● Work instruction
Nothing in the copy should be a picture; everything else in the listing is to be restated exactly.

● Listed entries
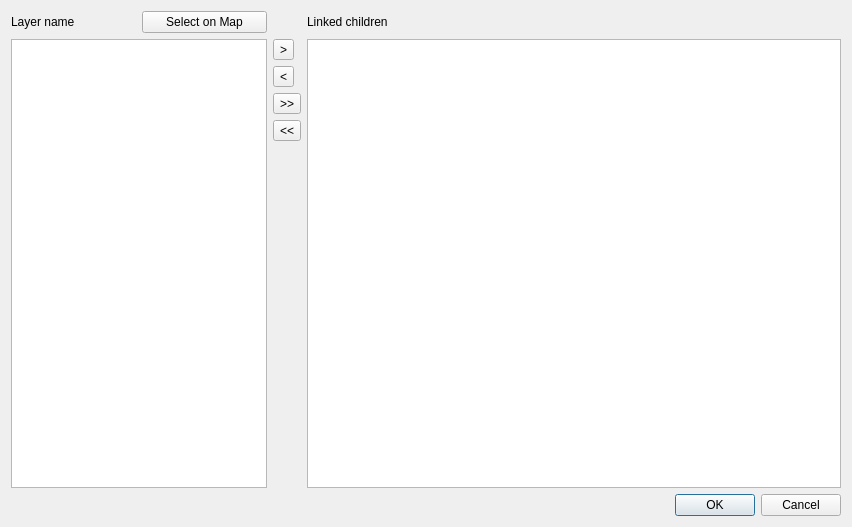
Qt form enhanced_relation_editor_widget/ui/relation_editor_link_child_manager_dialog.ui (opengisch/qgis-linking-relation-editor) before a commit.
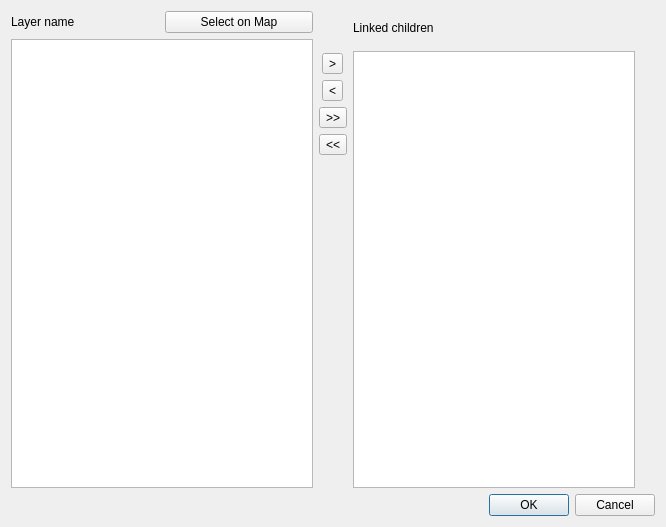
The same form after that commit.

Commit message: Fill feature lists

```diff
--- a/enhanced_relation_editor_widget/ui/relation_editor_link_child_manager_dialog.ui
+++ b/enhanced_relation_editor_widget/ui/relation_editor_link_child_manager_dialog.ui
@@ -6,36 +6,59 @@
    <rect>
     <x>0</x>
     <y>0</y>
-    <width>852</width>
+    <width>666</width>
     <height>527</height>
    </rect>
   </property>
   <property name="windowTitle">
    <string>Manage Linked Features</string>
   </property>
-  <layout class="QGridLayout" name="gridLayout">
-   <item row="1" column="2">
-    <widget class="QToolButton" name="toolButton">
-     <property name="text">
-      <string>&gt;</string>
+  <layout class="QGridLayout" name="gridLayout" columnstretch="4,0,4">
+   <item row="6" column="2">
+    <widget class="QDialogButtonBox" name="buttonBox">
+     <property name="orientation">
+      <enum>Qt::Horizontal</enum>
      </property>
-    </widget>
-   </item>
-   <item row="2" column="2">
-    <widget class="QToolButton" name="toolButton_4">
-     <property name="text">
-      <string>&lt;</string>
+     <property name="standardButtons">
+      <set>QDialogButtonBox::Cancel|QDialogButtonBox::Ok</set>
      </property>
     </widget>
    </item>
-   <item row="3" column="2">
+   <item row="3" column="1" alignment="Qt::AlignHCenter">
     <widget class="QToolButton" name="toolButton_3">
      <property name="text">
       <string>&gt;&gt;</string>
      </property>
     </widget>
    </item>
-   <item row="4" column="2">
+   <item row="2" column="1" alignment="Qt::AlignHCenter">
+    <widget class="QToolButton" name="toolButton_4">
+     <property name="text">
+      <string>&lt;</string>
+     </property>
+    </widget>
+   </item>
+   <item row="1" column="1" alignment="Qt::AlignHCenter">
+    <widget class="QToolButton" name="toolButton">
+     <property name="text">
+      <string>&gt;</string>
+     </property>
+    </widget>
+   </item>
+   <item row="5" column="1">
+    <spacer name="verticalSpacer">
+     <property name="orientation">
+      <enum>Qt::Vertical</enum>
+     </property>
+     <property name="sizeHint" stdset="0">
+      <size>
+       <width>20</width>
+       <height>40</height>
+      </size>
+     </property>
+    </spacer>
+   </item>
+   <item row="4" column="1" alignment="Qt::AlignHCenter">
     <widget class="QToolButton" name="toolButton_2">
      <property name="text">
       <string>&lt;&lt;</string>
@@ -43,54 +66,71 @@
     </widget>
    </item>
    <item row="0" column="1">
-    <widget class="QPushButton" name="pushButton">
-     <property name="text">
-      <string>Select on Map</string>
-     </property>
-    </widget>
-   </item>
-   <item row="0" column="0">
-    <widget class="QLabel" name="mLayerNameLabel">
-     <property name="text">
-      <string>Layer name</string>
-     </property>
-    </widget>
-   </item>
-   <item row="5" column="2">
-    <spacer name="verticalSpacer">
+    <spacer name="verticalSpacer_2">
      <property name="orientation">
       <enum>Qt::Vertical</enum>
      </property>
+     <property name="sizeType">
+      <enum>QSizePolicy::Fixed</enum>
+     </property>
      <property name="sizeHint" stdset="0">
       <size>
        <width>20</width>
-       <height>40</height>
+       <height>36</height>
       </size>
      </property>
     </spacer>
    </item>
-   <item row="6" column="3">
-    <widget class="QDialogButtonBox" name="buttonBox">
-     <property name="orientation">
-      <enum>Qt::Horizontal</enum>
-     </property>
-     <property name="standardButtons">
-      <set>QDialogButtonBox::Cancel|QDialogButtonBox::Ok</set>
-     </property>
-    </widget>
+   <item row="0" column="0" rowspan="6">
+    <layout class="QGridLayout" name="gridLayout_2">
+     <item row="0" column="0">
+      <widget class="QLabel" name="mLayerNameLabel">
+       <property name="text">
+        <string>Layer name</string>
+       </property>
+      </widget>
+     </item>
+     <item row="0" column="1">
+      <widget class="QPushButton" name="pushButton">
+       <property name="text">
+        <string>Select on Map</string>
+       </property>
+      </widget>
+     </item>
+     <item row="1" column="0" colspan="2">
+      <widget class="QListView" name="mFeaturesListViewLeft"/>
+     </item>
+    </layout>
    </item>
-   <item row="0" column="3">
-    <widget class="QLabel" name="label_2">
-     <property name="text">
-      <string>Linked children</string>
-     </property>
-    </widget>
-   </item>
-   <item row="1" column="0" rowspan="5" colspan="2">
-    <widget class="QListView" name="mFeaturesListViewLeft"/>
-   </item>
-   <item row="1" column="3" rowspan="5">
-    <widget class="QListView" name="mFeaturesListViewRight"/>
+   <item row="0" column="2" rowspan="6">
+    <layout class="QGridLayout" name="gridLayout_3">
+     <item row="0" column="0">
+      <widget class="QLabel" name="label_2">
+       <property name="text">
+        <string>Linked children</string>
+       </property>
+      </widget>
+     </item>
+     <item row="1" column="0">
+      <widget class="QListView" name="mFeaturesListViewRight"/>
+     </item>
+     <item row="0" column="1">
+      <spacer name="verticalSpacer_3">
+       <property name="orientation">
+        <enum>Qt::Vertical</enum>
+       </property>
+       <property name="sizeType">
+        <enum>QSizePolicy::Fixed</enum>
+       </property>
+       <property name="sizeHint" stdset="0">
+        <size>
+         <width>20</width>
+         <height>34</height>
+        </size>
+       </property>
+      </spacer>
+     </item>
+    </layout>
    </item>
   </layout>
  </widget>
```
The commit also changes 4 other files.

● Reply
Qt form enhanced_relation_editor_widget/ui/relation_editor_link_child_manager_dialog.ui (opengisch/qgis-linking-relation-editor) before a commit.
The same form after that commit.

Commit message: Fill feature lists

```diff
--- a/enhanced_relation_editor_widget/ui/relation_editor_link_child_manager_dialog.ui
+++ b/enhanced_relation_editor_widget/ui/relation_editor_link_child_manager_dialog.ui
@@ -6,36 +6,59 @@
    <rect>
     <x>0</x>
     <y>0</y>
-    <width>852</width>
+    <width>666</width>
     <height>527</height>
    </rect>
   </property>
   <property name="windowTitle">
    <string>Manage Linked Features</string>
   </property>
-  <layout class="QGridLayout" name="gridLayout">
-   <item row="1" column="2">
-    <widget class="QToolButton" name="toolButton">
-     <property name="text">
-      <string>&gt;</string>
+  <layout class="QGridLayout" name="gridLayout" columnstretch="4,0,4">
+   <item row="6" column="2">
+    <widget class="QDialogButtonBox" name="buttonBox">
+     <property name="orientation">
+      <enum>Qt::Horizontal</enum>
      </property>
-    </widget>
-   </item>
-   <item row="2" column="2">
-    <widget class="QToolButton" name="toolButton_4">
-     <property name="text">
-      <string>&lt;</string>
+     <property name="standardButtons">
+      <set>QDialogButtonBox::Cancel|QDialogButtonBox::Ok</set>
      </property>
     </widget>
    </item>
-   <item row="3" column="2">
+   <item row="3" column="1" alignment="Qt::AlignHCenter">
     <widget class="QToolButton" name="toolButton_3">
      <property name="text">
       <string>&gt;&gt;</string>
      </property>
     </widget>
    </item>
-   <item row="4" column="2">
+   <item row="2" column="1" alignment="Qt::AlignHCenter">
+    <widget class="QToolButton" name="toolButton_4">
+     <property name="text">
+      <string>&lt;</string>
+     </property>
+    </widget>
+   </item>
+   <item row="1" column="1" alignment="Qt::AlignHCenter">
+    <widget class="QToolButton" name="toolButton">
+     <property name="text">
+      <string>&gt;</string>
+     </property>
+    </widget>
+   </item>
+   <item row="5" column="1">
+    <spacer name="verticalSpacer">
+     <property name="orientation">
+      <enum>Qt::Vertical</enum>
+     </property>
+     <property name="sizeHint" stdset="0">
+      <size>
+       <width>20</width>
+       <height>40</height>
+      </size>
+     </property>
+    </spacer>
+   </item>
+   <item row="4" column="1" alignment="Qt::AlignHCenter">
     <widget class="QToolButton" name="toolButton_2">
      <property name="text">
       <string>&lt;&lt;</string>
@@ -43,54 +66,71 @@
     </widget>
    </item>
    <item row="0" column="1">
-    <widget class="QPushButton" name="pushButton">
-     <property name="text">
-      <string>Select on Map</string>
-     </property>
-    </widget>
-   </item>
-   <item row="0" column="0">
-    <widget class="QLabel" name="mLayerNameLabel">
-     <property name="text">
-      <string>Layer name</string>
-     </property>
-    </widget>
-   </item>
-   <item row="5" column="2">
-    <spacer name="verticalSpacer">
+    <spacer name="verticalSpacer_2">
      <property name="orientation">
       <enum>Qt::Vertical</enum>
      </property>
+     <property name="sizeType">
+      <enum>QSizePolicy::Fixed</enum>
+     </property>
      <property name="sizeHint" stdset="0">
       <size>
        <width>20</width>
-       <height>40</height>
+       <height>36</height>
       </size>
      </property>
     </spacer>
    </item>
-   <item row="6" column="3">
-    <widget class="QDialogButtonBox" name="buttonBox">
-     <property name="orientation">
-      <enum>Qt::Horizontal</enum>
-     </property>
-     <property name="standardButtons">
-      <set>QDialogButtonBox::Cancel|QDialogButtonBox::Ok</set>
-     </property>
-    </widget>
+   <item row="0" column="0" rowspan="6">
+    <layout class="QGridLayout" name="gridLayout_2">
+     <item row="0" column="0">
+      <widget class="QLabel" name="mLayerNameLabel">
+       <property name="text">
+        <string>Layer name</string>
+       </property>
+      </widget>
+     </item>
+     <item row="0" column="1">
+      <widget class="QPushButton" name="pushButton">
+       <property name="text">
+        <string>Select on Map</string>
+       </property>
+      </widget>
+     </item>
+     <item row="1" column="0" colspan="2">
+      <widget class="QListView" name="mFeaturesListViewLeft"/>
+     </item>
+    </layout>
    </item>
-   <item row="0" column="3">
-    <widget class="QLabel" name="label_2">
-     <property name="text">
-      <string>Linked children</string>
-     </property>
-    </widget>
-   </item>
-   <item row="1" column="0" rowspan="5" colspan="2">
-    <widget class="QListView" name="mFeaturesListViewLeft"/>
-   </item>
-   <item row="1" column="3" rowspan="5">
-    <widget class="QListView" name="mFeaturesListViewRight"/>
+   <item row="0" column="2" rowspan="6">
+    <layout class="QGridLayout" name="gridLayout_3">
+     <item row="0" column="0">
+      <widget class="QLabel" name="label_2">
+       <property name="text">
+        <string>Linked children</string>
+       </property>
+      </widget>
+     </item>
+     <item row="1" column="0">
+      <widget class="QListView" name="mFeaturesListViewRight"/>
+     </item>
+     <item row="0" column="1">
+      <spacer name="verticalSpacer_3">
+       <property name="orientation">
+        <enum>Qt::Vertical</enum>
+       </property>
+       <property name="sizeType">
+        <enum>QSizePolicy::Fixed</enum>
+       </property>
+       <property name="sizeHint" stdset="0">
+        <size>
+         <width>20</width>
+         <height>34</height>
+        </size>
+       </property>
+      </spacer>
+     </item>
+    </layout>
    </item>
   </layout>
  </widget>
```
The commit also changes 4 other files.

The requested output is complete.